(Beginning of Records to process)

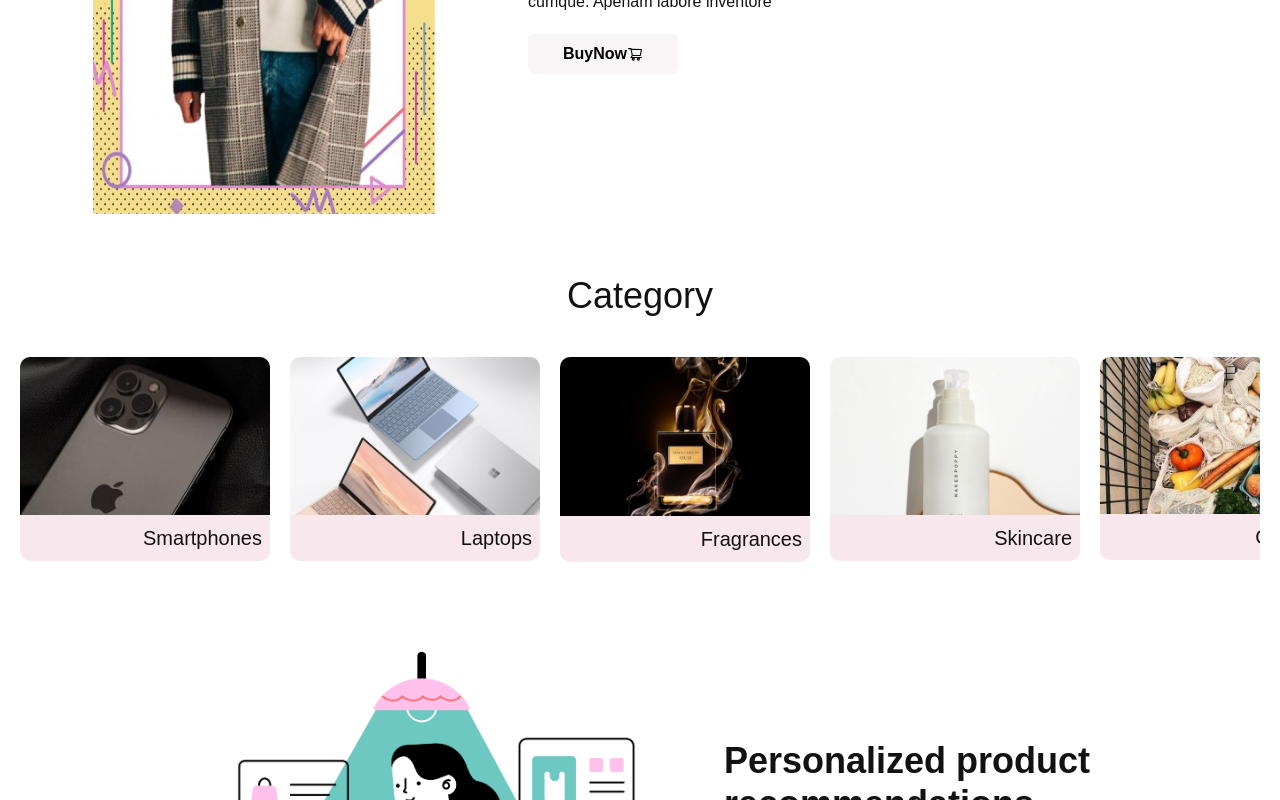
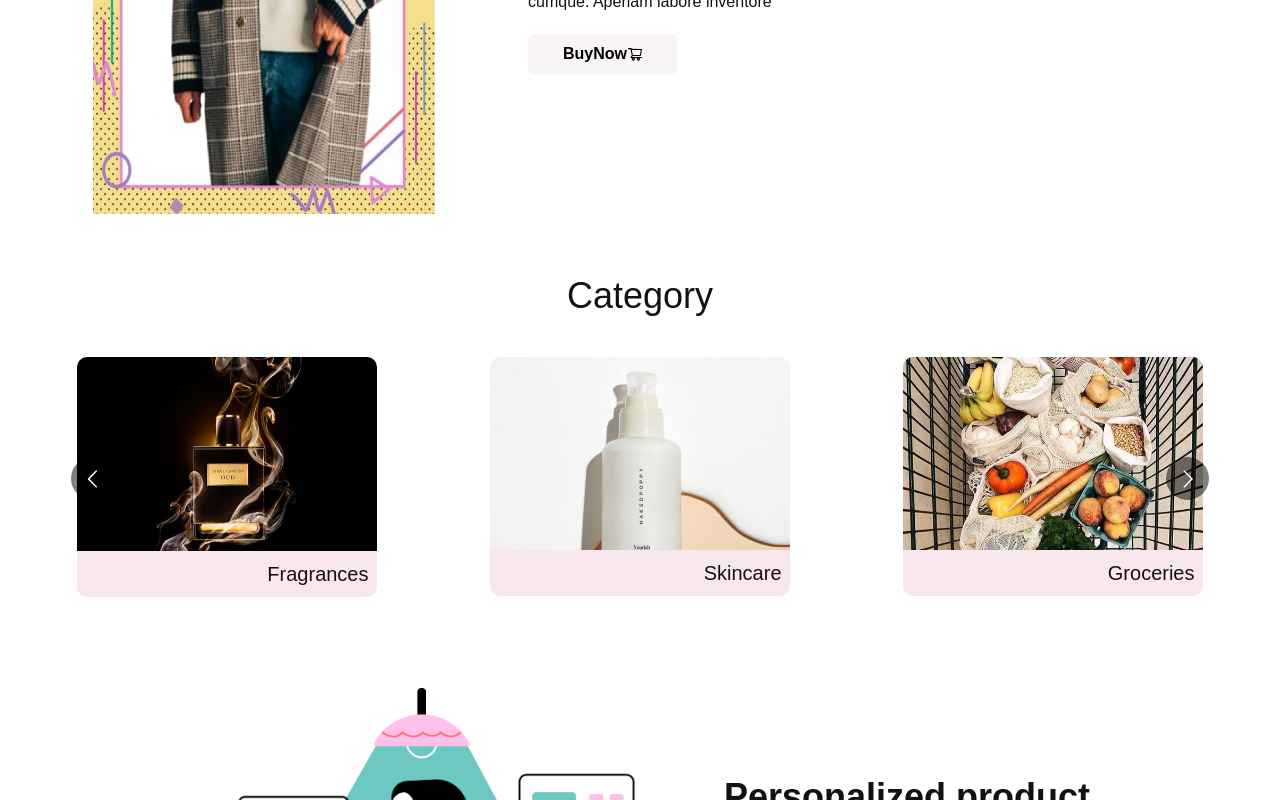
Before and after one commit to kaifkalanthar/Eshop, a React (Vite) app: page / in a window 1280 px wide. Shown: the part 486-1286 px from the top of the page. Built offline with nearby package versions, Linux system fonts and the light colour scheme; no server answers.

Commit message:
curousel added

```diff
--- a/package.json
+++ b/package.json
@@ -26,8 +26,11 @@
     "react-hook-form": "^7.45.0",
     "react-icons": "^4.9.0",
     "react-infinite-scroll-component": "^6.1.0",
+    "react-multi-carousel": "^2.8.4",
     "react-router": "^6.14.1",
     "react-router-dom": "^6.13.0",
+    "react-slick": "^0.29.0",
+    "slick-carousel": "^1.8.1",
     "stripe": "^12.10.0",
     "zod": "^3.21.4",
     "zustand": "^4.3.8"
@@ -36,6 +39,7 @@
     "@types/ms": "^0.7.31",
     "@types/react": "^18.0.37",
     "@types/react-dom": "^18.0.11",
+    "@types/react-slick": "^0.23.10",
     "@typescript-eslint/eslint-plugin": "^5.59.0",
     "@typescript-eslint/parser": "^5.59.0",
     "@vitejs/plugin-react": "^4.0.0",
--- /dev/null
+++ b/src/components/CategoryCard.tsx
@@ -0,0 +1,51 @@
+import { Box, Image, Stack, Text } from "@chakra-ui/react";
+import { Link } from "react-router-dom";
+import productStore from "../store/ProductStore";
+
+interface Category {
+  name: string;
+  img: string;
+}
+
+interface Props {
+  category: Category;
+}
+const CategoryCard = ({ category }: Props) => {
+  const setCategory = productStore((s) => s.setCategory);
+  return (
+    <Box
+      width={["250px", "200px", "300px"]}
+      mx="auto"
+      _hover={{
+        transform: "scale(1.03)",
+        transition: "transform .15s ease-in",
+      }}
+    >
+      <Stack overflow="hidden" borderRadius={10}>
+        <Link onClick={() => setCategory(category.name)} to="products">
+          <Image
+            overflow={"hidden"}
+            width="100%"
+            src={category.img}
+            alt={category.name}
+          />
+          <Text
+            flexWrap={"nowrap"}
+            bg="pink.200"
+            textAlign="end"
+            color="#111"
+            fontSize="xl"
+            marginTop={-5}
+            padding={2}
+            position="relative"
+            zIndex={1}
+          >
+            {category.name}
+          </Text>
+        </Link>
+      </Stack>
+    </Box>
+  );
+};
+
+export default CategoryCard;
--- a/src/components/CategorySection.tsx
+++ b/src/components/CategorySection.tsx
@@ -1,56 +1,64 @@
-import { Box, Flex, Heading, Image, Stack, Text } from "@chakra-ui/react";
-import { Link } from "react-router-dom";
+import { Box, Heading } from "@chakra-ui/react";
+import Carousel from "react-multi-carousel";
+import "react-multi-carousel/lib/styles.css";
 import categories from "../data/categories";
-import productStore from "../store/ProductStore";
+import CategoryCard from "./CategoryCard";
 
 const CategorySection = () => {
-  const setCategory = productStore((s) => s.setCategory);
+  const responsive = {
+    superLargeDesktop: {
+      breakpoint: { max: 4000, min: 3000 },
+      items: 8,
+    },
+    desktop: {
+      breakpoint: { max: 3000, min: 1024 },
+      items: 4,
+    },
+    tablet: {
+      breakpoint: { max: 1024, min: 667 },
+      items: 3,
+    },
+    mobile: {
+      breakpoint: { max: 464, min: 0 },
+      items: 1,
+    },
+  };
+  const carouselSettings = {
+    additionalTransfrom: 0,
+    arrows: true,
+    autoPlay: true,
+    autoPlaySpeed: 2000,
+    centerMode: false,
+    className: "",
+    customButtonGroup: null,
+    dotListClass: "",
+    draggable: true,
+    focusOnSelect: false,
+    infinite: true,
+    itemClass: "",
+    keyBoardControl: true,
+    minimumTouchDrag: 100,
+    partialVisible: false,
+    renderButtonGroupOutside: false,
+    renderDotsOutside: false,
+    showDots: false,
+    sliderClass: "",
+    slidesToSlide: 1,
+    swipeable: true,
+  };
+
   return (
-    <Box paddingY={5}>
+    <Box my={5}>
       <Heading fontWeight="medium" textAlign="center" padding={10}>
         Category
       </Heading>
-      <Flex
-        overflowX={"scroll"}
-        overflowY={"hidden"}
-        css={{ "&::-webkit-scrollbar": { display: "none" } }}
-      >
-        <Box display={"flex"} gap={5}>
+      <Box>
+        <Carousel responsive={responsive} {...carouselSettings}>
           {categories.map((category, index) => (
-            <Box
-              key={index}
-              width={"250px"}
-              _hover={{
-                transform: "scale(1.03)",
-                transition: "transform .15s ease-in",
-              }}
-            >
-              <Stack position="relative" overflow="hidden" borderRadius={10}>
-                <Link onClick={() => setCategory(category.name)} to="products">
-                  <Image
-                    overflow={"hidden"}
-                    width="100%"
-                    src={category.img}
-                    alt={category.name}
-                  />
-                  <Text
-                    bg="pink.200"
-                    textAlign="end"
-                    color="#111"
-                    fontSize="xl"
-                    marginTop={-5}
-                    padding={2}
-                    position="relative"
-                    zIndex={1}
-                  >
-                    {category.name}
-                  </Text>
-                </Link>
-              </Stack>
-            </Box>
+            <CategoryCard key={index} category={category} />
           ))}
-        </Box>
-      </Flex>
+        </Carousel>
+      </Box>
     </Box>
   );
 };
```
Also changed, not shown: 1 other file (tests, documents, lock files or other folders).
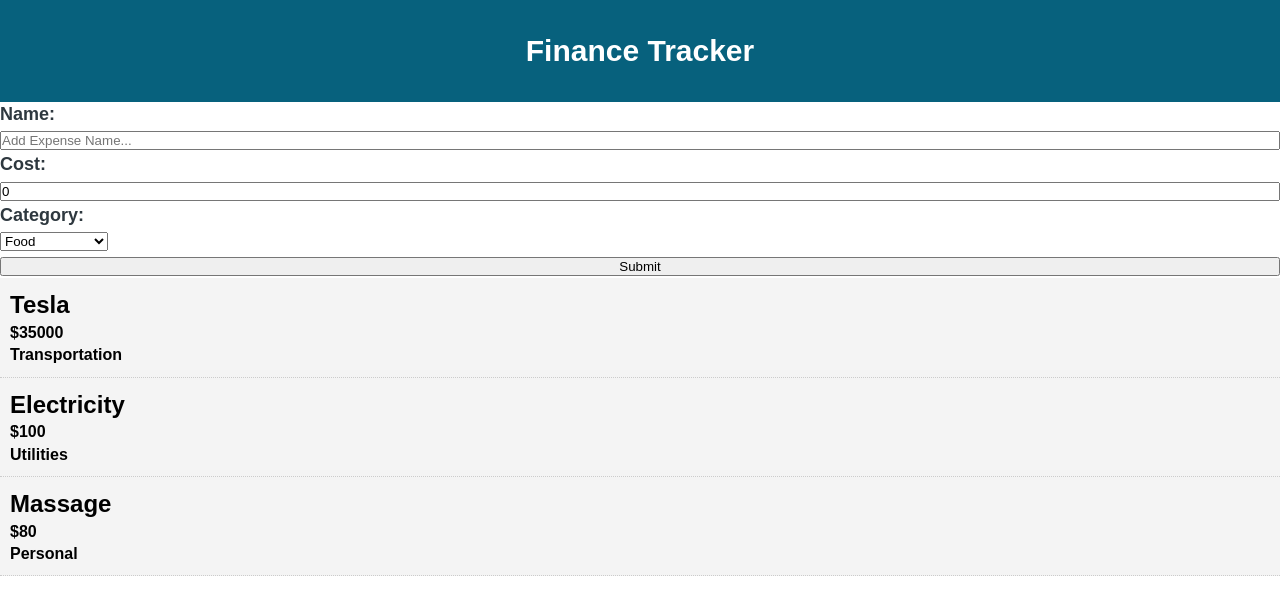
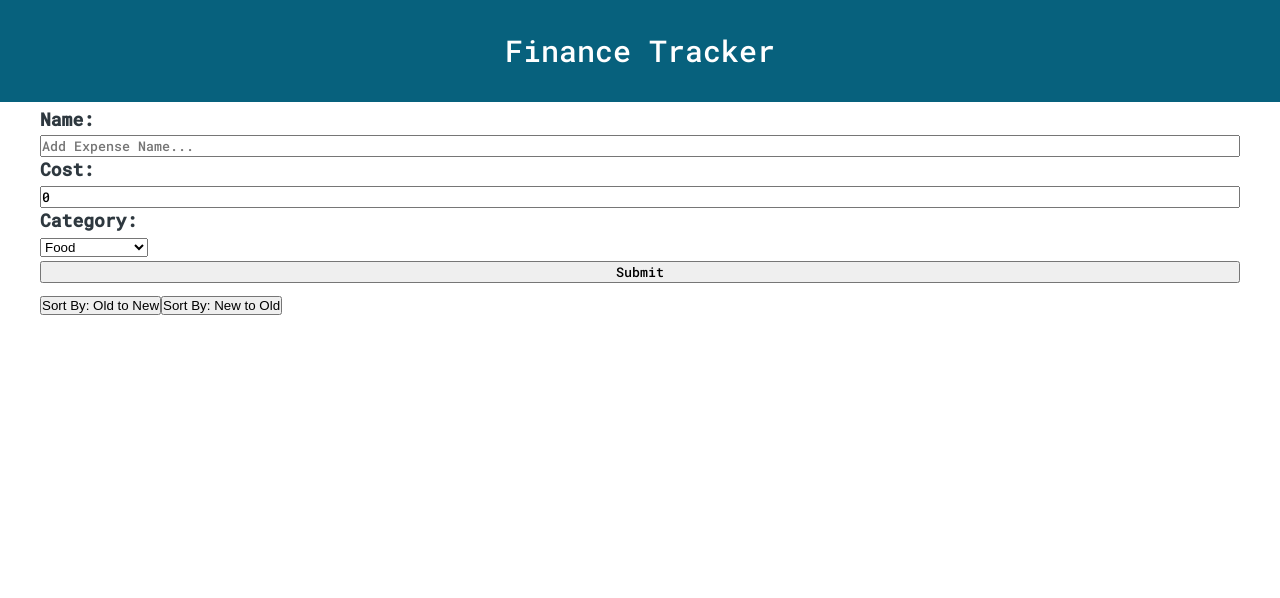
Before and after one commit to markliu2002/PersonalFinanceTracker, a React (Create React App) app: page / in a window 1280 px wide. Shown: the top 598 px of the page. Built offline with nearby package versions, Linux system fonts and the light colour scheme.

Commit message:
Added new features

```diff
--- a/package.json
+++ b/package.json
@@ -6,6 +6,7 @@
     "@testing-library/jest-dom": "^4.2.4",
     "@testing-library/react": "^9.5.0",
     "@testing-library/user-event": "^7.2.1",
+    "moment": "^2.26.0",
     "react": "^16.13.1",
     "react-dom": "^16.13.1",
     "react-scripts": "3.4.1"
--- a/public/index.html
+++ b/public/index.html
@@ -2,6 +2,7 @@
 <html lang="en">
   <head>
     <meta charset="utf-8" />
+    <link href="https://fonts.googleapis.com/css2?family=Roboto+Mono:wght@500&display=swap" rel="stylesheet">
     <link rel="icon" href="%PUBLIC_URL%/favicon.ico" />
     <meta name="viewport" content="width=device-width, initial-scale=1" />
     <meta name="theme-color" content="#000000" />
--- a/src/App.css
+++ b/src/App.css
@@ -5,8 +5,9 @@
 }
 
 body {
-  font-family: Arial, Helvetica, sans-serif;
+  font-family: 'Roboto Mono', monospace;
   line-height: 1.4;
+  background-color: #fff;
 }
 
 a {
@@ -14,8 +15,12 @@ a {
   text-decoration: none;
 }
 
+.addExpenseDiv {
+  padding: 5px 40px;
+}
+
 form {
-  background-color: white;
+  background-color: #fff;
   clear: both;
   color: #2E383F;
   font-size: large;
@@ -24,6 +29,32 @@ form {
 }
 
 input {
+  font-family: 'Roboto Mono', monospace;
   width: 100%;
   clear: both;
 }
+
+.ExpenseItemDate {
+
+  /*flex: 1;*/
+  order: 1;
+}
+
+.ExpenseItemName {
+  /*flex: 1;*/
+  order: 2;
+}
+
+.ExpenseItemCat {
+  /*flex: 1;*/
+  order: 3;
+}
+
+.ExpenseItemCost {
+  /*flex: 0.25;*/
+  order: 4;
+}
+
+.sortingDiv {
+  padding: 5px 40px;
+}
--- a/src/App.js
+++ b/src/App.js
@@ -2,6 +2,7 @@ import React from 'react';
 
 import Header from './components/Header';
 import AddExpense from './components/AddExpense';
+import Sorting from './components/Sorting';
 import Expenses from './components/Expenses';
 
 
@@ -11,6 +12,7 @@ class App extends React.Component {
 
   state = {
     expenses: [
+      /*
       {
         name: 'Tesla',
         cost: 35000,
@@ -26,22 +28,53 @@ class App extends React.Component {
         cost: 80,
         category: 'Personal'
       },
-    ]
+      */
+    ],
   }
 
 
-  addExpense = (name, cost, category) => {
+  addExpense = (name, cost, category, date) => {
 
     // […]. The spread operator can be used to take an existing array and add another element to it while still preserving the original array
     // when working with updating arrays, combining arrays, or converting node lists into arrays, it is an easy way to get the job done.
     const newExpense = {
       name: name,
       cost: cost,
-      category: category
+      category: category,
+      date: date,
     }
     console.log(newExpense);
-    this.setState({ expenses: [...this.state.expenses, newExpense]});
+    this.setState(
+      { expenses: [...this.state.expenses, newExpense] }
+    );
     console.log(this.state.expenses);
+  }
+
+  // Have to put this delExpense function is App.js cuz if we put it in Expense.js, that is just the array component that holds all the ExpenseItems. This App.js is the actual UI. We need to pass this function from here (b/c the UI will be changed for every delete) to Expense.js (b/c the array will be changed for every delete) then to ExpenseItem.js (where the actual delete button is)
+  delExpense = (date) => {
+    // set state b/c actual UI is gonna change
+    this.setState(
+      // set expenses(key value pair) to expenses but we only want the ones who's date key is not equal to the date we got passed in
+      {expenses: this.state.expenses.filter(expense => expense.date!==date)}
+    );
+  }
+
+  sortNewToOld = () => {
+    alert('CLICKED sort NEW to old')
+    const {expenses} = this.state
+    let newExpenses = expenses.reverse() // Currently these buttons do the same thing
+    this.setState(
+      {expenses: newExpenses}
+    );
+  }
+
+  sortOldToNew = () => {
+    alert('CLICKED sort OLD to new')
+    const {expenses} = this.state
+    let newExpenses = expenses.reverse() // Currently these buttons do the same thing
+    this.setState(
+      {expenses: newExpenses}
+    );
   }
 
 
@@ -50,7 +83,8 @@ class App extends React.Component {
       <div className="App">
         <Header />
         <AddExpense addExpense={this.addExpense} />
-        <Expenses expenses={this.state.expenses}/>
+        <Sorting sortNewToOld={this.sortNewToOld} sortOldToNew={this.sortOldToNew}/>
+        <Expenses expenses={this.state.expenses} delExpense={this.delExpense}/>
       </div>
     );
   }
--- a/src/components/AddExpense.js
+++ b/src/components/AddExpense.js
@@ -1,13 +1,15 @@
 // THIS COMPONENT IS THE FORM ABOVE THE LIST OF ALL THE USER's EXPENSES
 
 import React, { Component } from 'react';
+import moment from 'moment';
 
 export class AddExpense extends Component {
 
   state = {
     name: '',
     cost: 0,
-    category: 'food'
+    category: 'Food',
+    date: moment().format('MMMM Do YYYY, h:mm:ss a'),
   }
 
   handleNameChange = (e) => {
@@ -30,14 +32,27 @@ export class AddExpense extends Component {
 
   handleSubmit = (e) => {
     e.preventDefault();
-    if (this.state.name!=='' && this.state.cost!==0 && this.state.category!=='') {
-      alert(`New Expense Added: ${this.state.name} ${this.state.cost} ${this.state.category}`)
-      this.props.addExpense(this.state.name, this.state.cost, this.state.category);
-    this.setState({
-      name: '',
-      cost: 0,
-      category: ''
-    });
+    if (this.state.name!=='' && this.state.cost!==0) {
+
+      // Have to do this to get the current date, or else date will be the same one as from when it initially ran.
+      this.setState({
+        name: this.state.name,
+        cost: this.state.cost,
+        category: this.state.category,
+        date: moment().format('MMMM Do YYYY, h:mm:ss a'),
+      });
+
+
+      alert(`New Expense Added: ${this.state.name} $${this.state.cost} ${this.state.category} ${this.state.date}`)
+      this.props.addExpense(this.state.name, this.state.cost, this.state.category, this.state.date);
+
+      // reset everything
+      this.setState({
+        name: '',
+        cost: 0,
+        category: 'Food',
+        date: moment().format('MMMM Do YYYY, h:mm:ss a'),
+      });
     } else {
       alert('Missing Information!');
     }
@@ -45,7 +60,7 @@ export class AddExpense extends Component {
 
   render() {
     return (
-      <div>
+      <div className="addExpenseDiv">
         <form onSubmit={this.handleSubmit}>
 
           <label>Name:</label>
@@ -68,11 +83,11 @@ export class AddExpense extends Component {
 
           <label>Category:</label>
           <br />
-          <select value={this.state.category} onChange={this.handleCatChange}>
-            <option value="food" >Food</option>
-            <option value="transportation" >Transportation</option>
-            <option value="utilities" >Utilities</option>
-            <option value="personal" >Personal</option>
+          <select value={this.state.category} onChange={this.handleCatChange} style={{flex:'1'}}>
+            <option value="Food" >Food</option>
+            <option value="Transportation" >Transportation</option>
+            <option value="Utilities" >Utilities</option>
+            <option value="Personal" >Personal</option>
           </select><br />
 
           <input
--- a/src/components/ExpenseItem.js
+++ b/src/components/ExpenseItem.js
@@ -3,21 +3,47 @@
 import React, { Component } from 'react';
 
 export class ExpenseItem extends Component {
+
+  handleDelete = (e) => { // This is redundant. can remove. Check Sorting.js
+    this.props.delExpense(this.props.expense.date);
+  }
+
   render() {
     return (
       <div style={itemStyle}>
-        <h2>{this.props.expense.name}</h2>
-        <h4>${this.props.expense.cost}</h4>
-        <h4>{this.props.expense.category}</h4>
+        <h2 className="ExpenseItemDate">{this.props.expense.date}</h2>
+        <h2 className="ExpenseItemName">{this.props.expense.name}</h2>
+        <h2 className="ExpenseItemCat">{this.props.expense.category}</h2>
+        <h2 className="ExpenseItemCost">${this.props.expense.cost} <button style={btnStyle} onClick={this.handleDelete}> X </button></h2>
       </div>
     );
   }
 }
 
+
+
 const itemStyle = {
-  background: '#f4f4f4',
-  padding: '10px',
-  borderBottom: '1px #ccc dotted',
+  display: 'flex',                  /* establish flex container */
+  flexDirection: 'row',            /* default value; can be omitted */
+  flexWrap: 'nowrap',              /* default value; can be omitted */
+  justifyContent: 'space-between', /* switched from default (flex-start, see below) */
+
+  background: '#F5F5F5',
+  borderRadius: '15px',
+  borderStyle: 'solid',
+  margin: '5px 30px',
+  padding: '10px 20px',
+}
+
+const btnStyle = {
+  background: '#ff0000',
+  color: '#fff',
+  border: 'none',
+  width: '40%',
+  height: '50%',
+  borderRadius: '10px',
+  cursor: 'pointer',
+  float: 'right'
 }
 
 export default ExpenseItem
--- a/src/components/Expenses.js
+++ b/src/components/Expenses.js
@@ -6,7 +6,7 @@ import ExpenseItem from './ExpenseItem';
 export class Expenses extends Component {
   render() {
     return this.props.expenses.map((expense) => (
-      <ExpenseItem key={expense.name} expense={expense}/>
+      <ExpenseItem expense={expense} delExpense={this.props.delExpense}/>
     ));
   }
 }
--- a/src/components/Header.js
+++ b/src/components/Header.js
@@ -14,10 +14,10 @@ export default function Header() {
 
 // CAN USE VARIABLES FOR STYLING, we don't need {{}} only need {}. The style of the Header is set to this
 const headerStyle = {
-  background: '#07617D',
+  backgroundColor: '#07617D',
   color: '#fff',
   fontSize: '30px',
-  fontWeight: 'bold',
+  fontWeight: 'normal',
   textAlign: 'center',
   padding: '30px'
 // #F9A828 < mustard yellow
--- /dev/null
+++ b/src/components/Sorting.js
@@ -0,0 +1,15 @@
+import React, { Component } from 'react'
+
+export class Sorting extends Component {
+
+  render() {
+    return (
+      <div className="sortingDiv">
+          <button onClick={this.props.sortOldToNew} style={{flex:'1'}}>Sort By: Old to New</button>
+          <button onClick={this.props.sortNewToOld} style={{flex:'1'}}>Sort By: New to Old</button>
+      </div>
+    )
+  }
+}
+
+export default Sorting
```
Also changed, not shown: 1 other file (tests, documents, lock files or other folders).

(End of Records to process)

▸ Task to complete: Which of the lines in the listing above include "family"? Report each of them.

▸ Result:
+    <link href="https://fonts.googleapis.com/css2?family=Roboto+Mono:wght@500&display=swap" rel="stylesheet">
-  font-family: Arial, Helvetica, sans-serif;
+  font-family: 'Roboto Mono', monospace;
+  font-family: 'Roboto Mono', monospace;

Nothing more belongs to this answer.